The study was undertaken by the national skip hire company ReliableSkip.com who analysed several anthropogenic factors for each U.K. city, including the percentage of recycled goods.

An office block in London. Image © Tim Sandle
An office block in London. Image © Tim Sandle

A review of cities with the best environmental track records has revealed that Bath is the U.K.’s greenest city. This is based on the percentage of recycled waste, air quality and the number of nature and park attractions. Canterbury and Chester take second and third, respectively.
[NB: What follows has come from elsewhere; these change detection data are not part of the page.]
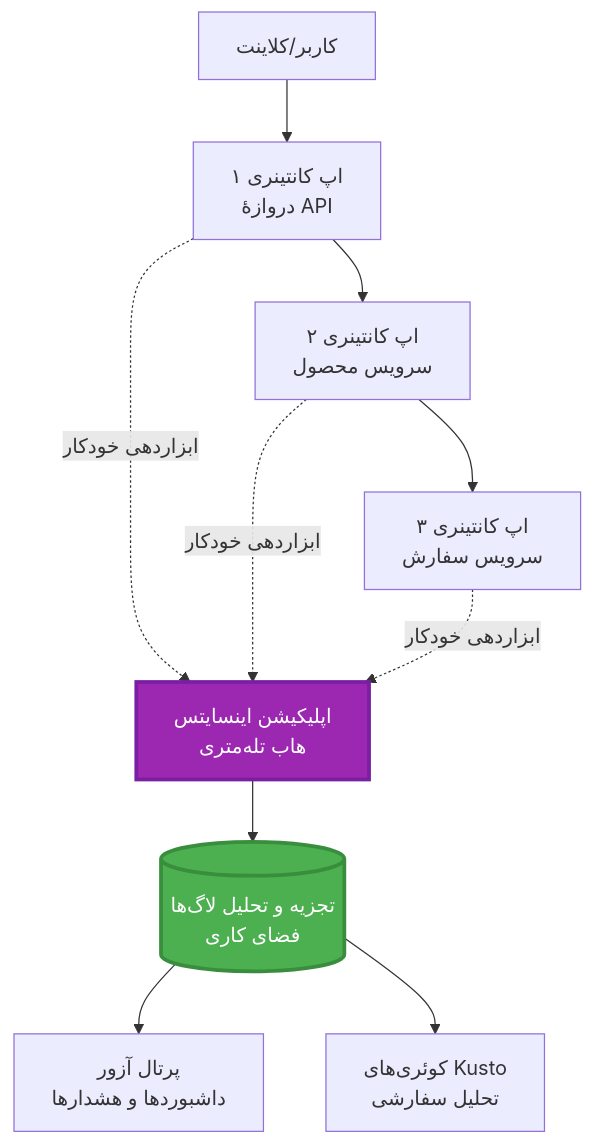
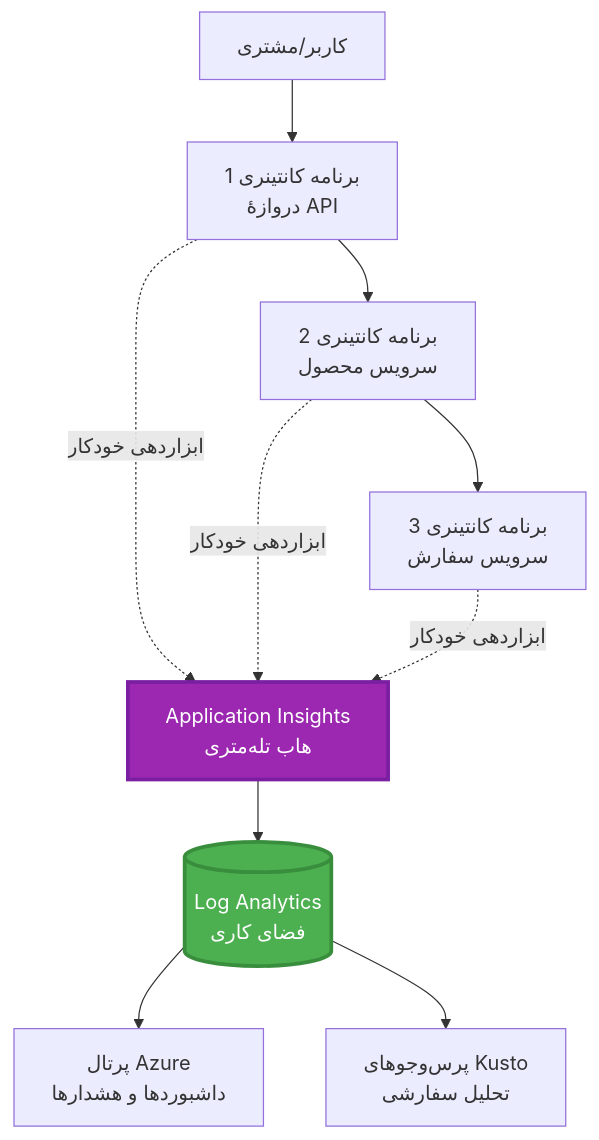
One commit to microsoft/AZD-for-beginners changed the first of 2 diagrams in translations/fa/docs/chapter-06-pre-deployment/application-insights.md. Above: the diagram before and after it, drawn with Mermaid. The commit also changed other lines of this file and 101 other files, not shown here.

````diff
--- a/translations/fa/docs/chapter-06-pre-deployment/application-insights.md
+++ b/translations/fa/docs/chapter-06-pre-deployment/application-insights.md
@@ -58,28 +58,28 @@
 ```mermaid
 graph TB
-    User[کاربر/کلاینت]
-    App1[اپ کانتینری ۱<br/>دروازهٔ API]
-    App2[اپ کانتینری ۲<br/>سرویس محصول]
-    App3[اپ کانتینری ۳<br/>سرویس سفارش]
+    User[کاربر/مشتری]
+    App1[برنامه کانتینری 1<br/>دروازهٔ API]
+    App2[برنامه کانتینری 2<br/>سرویس محصول]
+    App3[برنامه کانتینری 3<br/>سرویس سفارش]
     
-    AppInsights[اپلیکیشن اینسایتس<br/>هاب تله‌متری]
-    LogAnalytics[(تجزیه و تحلیل لاگ‌ها<br/>فضای کاری)]
+    AppInsights[Application Insights<br/>هاب تله‌متری]
+    LogAnalytics[(Log Analytics<br/>فضای کاری)]
     
-    Portal[پرتال آزور<br/>داشبوردها و هشدارها]
-    Query[کوئری‌های Kusto<br/>تحلیل سفارشی]
+    Portal[پرتال Azure<br/>داشبوردها و هشدارها]
+    Query[پرس‌وجوهای Kusto<br/>تحلیل سفارشی]
     
     User --> App1
     App1 --> App2
     App2 --> App3
     
     App1 -.->|ابزاردهی خودکار| AppInsights
     App2 -.->|ابزاردهی خودکار| AppInsights
     App3 -.->|ابزاردهی خودکار| AppInsights
     
     AppInsights --> LogAnalytics
     LogAnalytics --> Portal
     LogAnalytics --> Query
     
     style AppInsights fill:#9C27B0,stroke:#7B1FA2,stroke-width:3px,color:#fff
     style LogAnalytics fill:#4CAF50,stroke:#388E3C,stroke-width:3px,color:#fff
 ```
````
The study was undertaken by the national skip hire company ReliableSkip.com who analysed several anthropogenic factors for each U.K. city, including the percentage of recycled, reused or composted waste, the air quality, and the number of nature and park attractions in each area. Each city was scored and ranked out of 100 based on these factors.

In terms of the source data:

  • The household waste data was taken from WasteDataFlow.
  • The air quality data was taken from the Department for Environment, Food, & Rural Affairs.
  • The number of nature & park attractions in each city was taken from TripAdvisor.
  • The ‘Green Score’ was found by combining these three factors and scoring each city against each other.

Bath achieves a ‘green score’ of 87.79. This is due to there being 59.2 percent of all household waste being recycled, along with an average air quality of 3.12, based on 2022 data, which is the joint second highest of any city. The data review also found there to be 28 nature and park attractions in the city, which is around 3.33 per 10,000 people.

Taking second on the list is the historic city of Canterbury, scoring 87.54 out of 100 on the study’s green score. The city comes in with 40.9 percent of all household waste being recycled, along with the joint highest air quality, with a score of 3.15. The city also has 25 nature & park attractions, which is around 4.53 per 10,000 people.

Coming in third on the list of municipalities is Chester, with the Cheshire city scoring 81.99 out of 100 on the study’s green score. 54.5 percent of all household waste is recycled in the city, with Chester scoring 2.86 for air quality. There are 25 nature and park attractions in the city, which is around 3.25 per 10,000 people.

The top ten is:

RankCity% of Household Waste Recycled, Reused or Composted (2021)Average air quality to nearest region out of 10 (2022)Number of nature & park attractions per 10,000 peopleOutcome
1Bath59.20%3.123.3387.79
2Canterbury40.90%3.154.5387.54
3Chester54.50%2.863.2581.99
4Inverness37.30%2.873.8177.45
5Winchester40.50%3.152.9575.71
6Norwich38.30%3.053.2175.50
7Colchester56.90%3.151.6474.45
8Oxford52.10%3.151.9174.02
9Cambridge49.60%3.052.1073.05
10St Albans64.20%3.050.8171.01

Commenting on the findings, Paul Bennett, Operations Director at ReliableSkip.com, explains the significance: “While we can all do our bit to help keep the UK, and the world, green, through methods like recycling, it’s imperative that this is also enforced and encouraged in the public eye. This is why it’s interesting to see the difference some cities have in their waste management, with some cities doubling others on the amount they recycle.”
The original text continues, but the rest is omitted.